Nicholas: I see great value in tutorial videos, but I definitely stand by the “learn-by-experience” method. I take this from my academic experience, where I learned a lot of theory in my engineering classes, but the most useful and memorable learning experiences came from my internships and side projects. It also works the same way in my music production experiences – I have never watched a production tutorial video or taken a courses. The way I learnt was by sitting down one day and just tinkered on FL Studio for hours.
However, I recognize that this method of learning is not for everyone. At Mixathon48, we hope to further branch out to reach all types of education, and we plan to start developing tutorial videos too.
Traditional remix competitions can last for weeks – you do it all in the span of 48 hours. Have you seen any noticeable difference in quality of submissions? Do you believe that the truncated submission period forces producers to think more quickly, and perhaps more outside the box?
Nicholas: The purpose of our events is not to create fully-produced and fully-mastered tracks, in the same way hardware hackathons don’t churn out fully-developed products. It’s more about the learning experience and looking at what you’ve made in 48 hours. The short timespan forces you to work quickly, effectively and also pushes you to creative boundaries like never before. I like to think of it as an ultra-accelerated (and caffeinated) learning. That being said, the submissions we received are nothing short of amazing and I would not be surprised if I heard one of the winning submissions on the radio.
What opportunities are generally awarded to winners of your events? You have partnerships with various tech businesses, like Ableton and Image Line. But do you have any connections with labels, so that winners can seamlessly transfer their accomplishments to real world monetization?
Nicholas: We’ve developed strategic partnerships with music software companies like Ableton, Image-Line and Wearhaus, and also publicity opportunities through Your EDM. We’ve worked with small recording labels in Europe, but our next steps are to meet with more record labels who can help our winners become music label artists.

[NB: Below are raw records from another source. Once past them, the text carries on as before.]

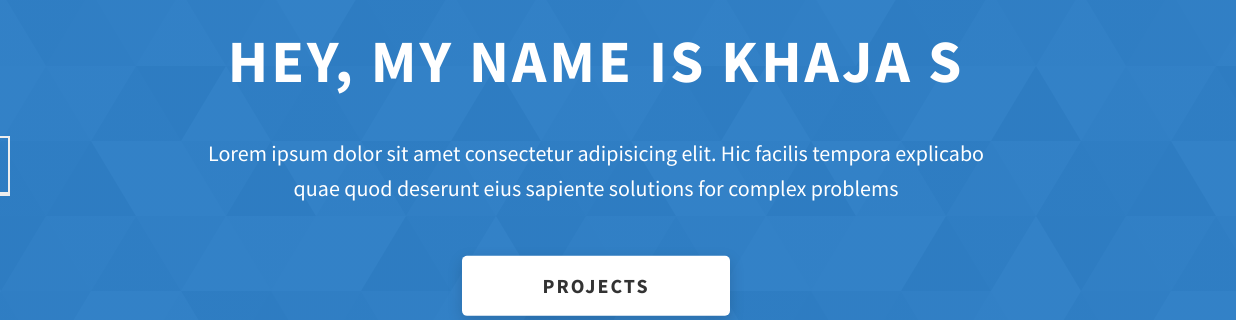
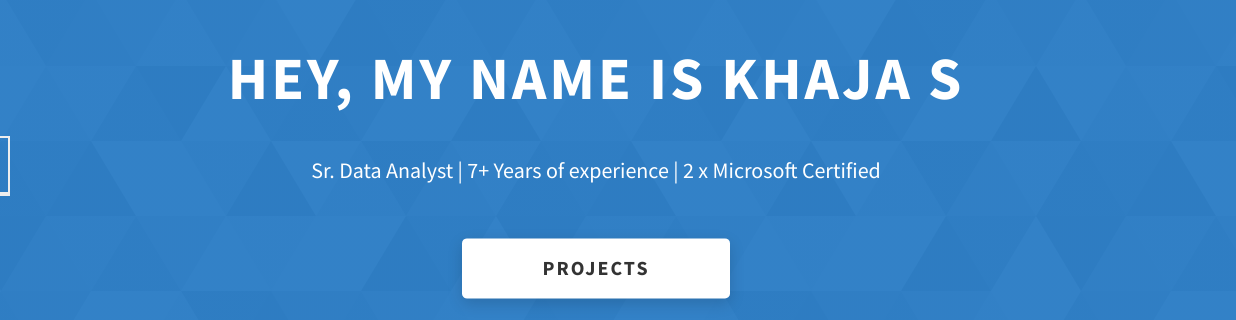
Before and after one commit to Hafeezuddin-DA/Hafeezuddin-DA.github.io, a website: page index.html in a window 1280 px wide. Shown: the part 234-554 px from the top of the page, 44-1280 px from the left. Drawn offline with Linux system fonts and the light colour scheme.

Commit message:
Intro changes

```diff
--- a/index.html
+++ b/index.html
@@ -87,9 +87,7 @@
         <h1 class="heading-primary">Hey, My name is Khaja S</h1>
         <div class="home-hero__info">
           <p class="text-primary">
-            Lorem ipsum dolor sit amet consectetur adipisicing elit. Hic facilis
-            tempora explicabo quae quod deserunt eius sapiente solutions for
-            complex problems
+            Sr. Data Analyst | 7+ Years of experience | 2 x Microsoft Certified
           </p>
         </div>
         <div class="home-hero__cta">
```
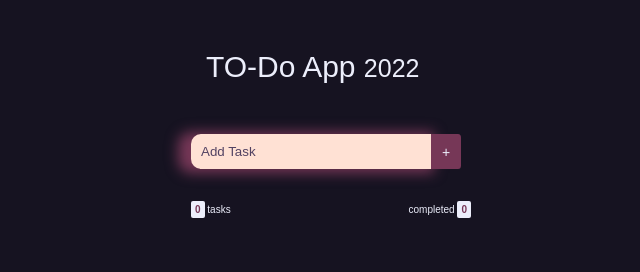
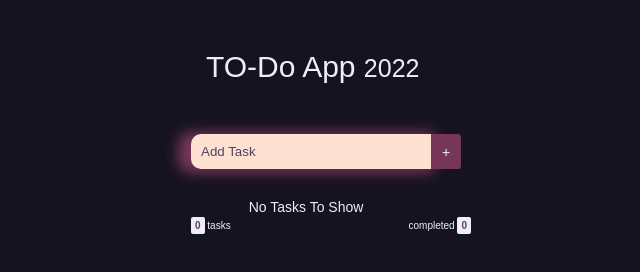
Before and after one commit to Abdo-dbyes/ToDo-App, a plain HTML site: page index.html in a window 1280 px wide. Shown: the whole page, without its empty margins (309-949 px from the left). Drawn offline with Linux system fonts and the light colour scheme.

Commit message:
Update index.html

```diff
--- a/index.html
+++ b/index.html
@@ -20,9 +20,9 @@
         </span>
     </div>
     <div class="task-content">
-        <!-- <div class="no-tasks">
+        <div class="no-tasks">
             No Tasks To Show
-        </div> -->
+        </div>
         <div class="tasks">
 
 
```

Obviously, participants can’t produce for 48 hours straight. (Okay they can, but that wouldn’t be wise or healthy.) Does the time limit account for average sleep? Or is it a strict limit you’re adhering to? Why 48 hours versus 72 or 96?
Nicholas: We set the time limit to 48 hours over a weekend when people would be the most free, typically the whole Saturday and Sunday. We wanted to open this up to as many people as possible and so we didn’t want to interfere with the work week. The 48 hours accounts for everything from when we release our stems to the public to online submission of the track.
How do you hope Mixathon48 influences future innovations in production and learning? What’s the mark you want to leave on this industry?
Nicholas: Mixathon48 currently holds online competitions which can take place in anyone’s bedroom to a professional recording studio. This is great because it allows for entries all around the world regardless of location. In the future, I want Mixathon48 to hold in-person live competitions, where producers can gather together in a giant exhibition hall filled with the latest music production gear, software and a range of musical instruments. It would be something of a big festival, a magical gathering of musical minds sharing ideas together. Sprinkled around the exhibition would be production workshops, guest speakers in the music industry, and after the event we would hold a small concert with guest performers featuring some of the winners. I hope Mixathon48 becomes a world leader in music production education as well as a creator for new innovative events.
For more information, visit www.mixathon48.com.